It sounds like you found yourself a great vintage rod! Determining the appropriate line weight and reel can be a bit tricky without any markings, but we can try to estimate based on the information you've provided.
First, let me clarify that the rod's circumference measurements don't provide much insight into its weight rating. However, the length of the rod can give us a clue. Based on the 7.6 ft length you mentioned, it's likely that the rod is suited for a line weight between 3 and 5 wt. Here's a simple method to help you estimate the rod's weight:
Assemble the rod, and attach a reel with a known line weight (if you have access to one). Start with a 4 wt line, as that's a common weight for a rod of this length.
Tie on a yarn or a small piece of cloth to the end of the line (no hook needed) to mimic the weight of a fly.
Try casting the line and observe how the rod loads and unloads during the cast. If the rod feels too stiff or doesn't load properly, try a lighter line weight (e.g., 3 wt). Conversely, if the rod feels too soft or seems to be overloading, try a heavier line weight (e.g., 5 wt).
Once you've determined the appropriate line weight for the rod, you can choose a reel that matches that weight. Fly reels are typically labeled with a range of line weights they can accommodate (e.g., 3-5 wt). It's important to balance the rod and reel so that your setup feels comfortable and efficient.
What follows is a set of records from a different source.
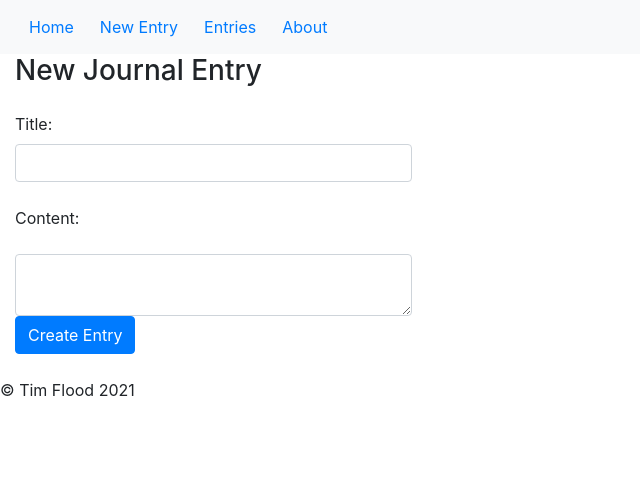
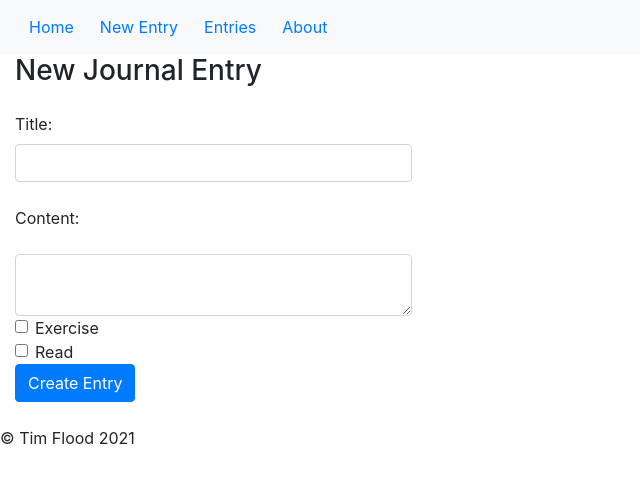
Before and after one commit to t-flood/journal-project, a React (Create React App) app in the folder client/: page /entries/new in a window 1280 px wide. Shown: the top 482 px of the page, without its empty margins (0-640 px from the left). Built offline with nearby package versions, Linux system fonts and the light colour scheme.

Commit message:
added bootstrap checkboxes to entry form

```diff
--- a/client/src/components/Form.js
+++ b/client/src/components/Form.js
@@ -52,6 +52,28 @@ class Form extends Component {
               value={this.state.content}
               onChange={this.handleChange}
             ></textarea>
+            <div className="form-check">
+              <input
+                class="form-check-input"
+                type="checkbox"
+                value=""
+                id="flexCheckDefault"
+              />
+              <label className="form-check-label" for="flexCheckDefault">
+                Exercise
+              </label>
+            </div>
+            <div className="form-check">
+              <input
+                class="form-check-input"
+                type="checkbox"
+                value=""
+                id="flexCheckDefault"
+              />
+              <label className="form-check-label" for="flexCheckDefault">
+                Read
+              </label>
+            </div>
             <div>
               <button type="submit" className="btn btn-primary">
                 Create Entry
```
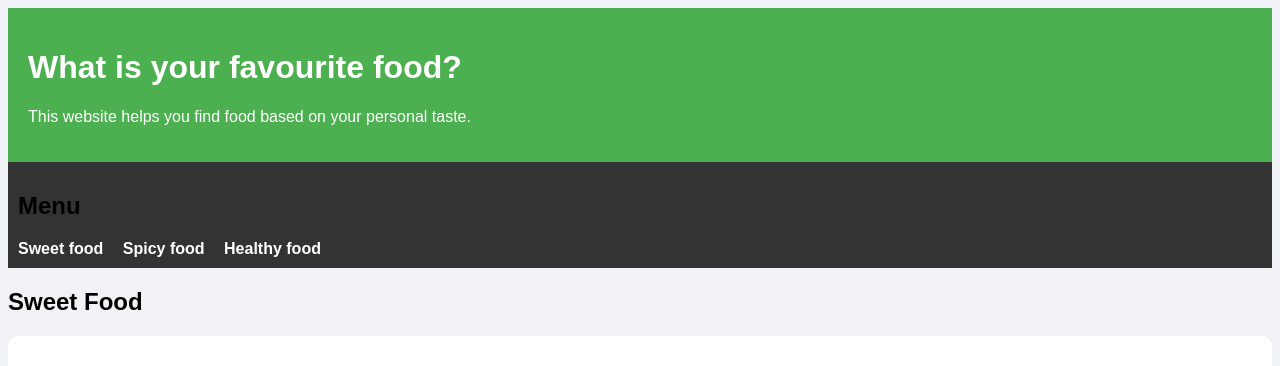
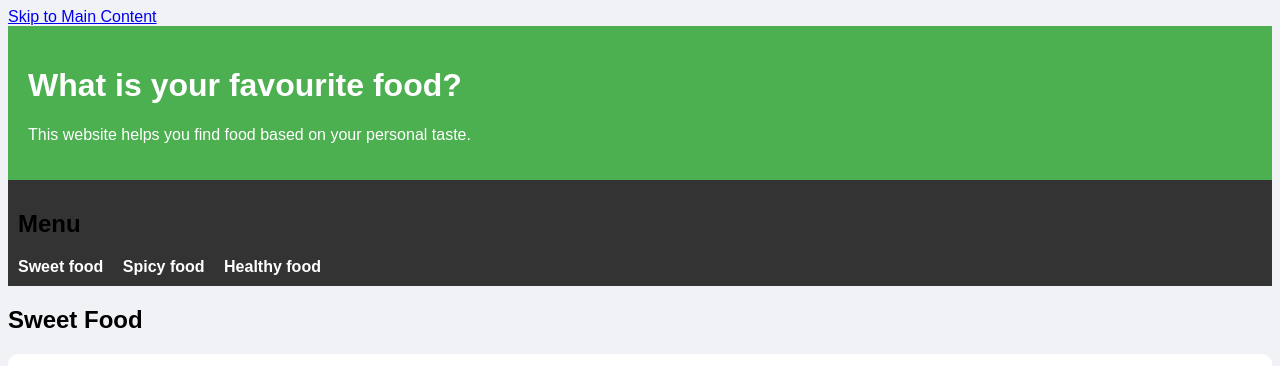
Before and after one commit to ngdhung2k7-create/Final-Project, a plain HTML site: page index.html in a window 1280 px wide. Shown: the top 366 px of the page. Drawn offline with Linux system fonts and the light colour scheme.

Commit message:
Add files via upload

```diff
--- a/index.html
+++ b/index.html
@@ -8,6 +8,7 @@
 </head>
 
 <body>
+    <a href="#main-content">Skip to Main Content</a>
     <header>
         <h1>What is your favourite food?</h1>
         <p>This website helps you find food based on your personal taste.</p>
```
Keep in mind that this method is an approximation, and it's always better to have a professional evaluate your rod if possible. If you're still unsure, you might consider taking your rod to a local fly shop for advice. They may be able to help you identify the rod's manufacturer and provide more accurate recommendations.
I hope this helps, and happy fishing with your new (old) rod!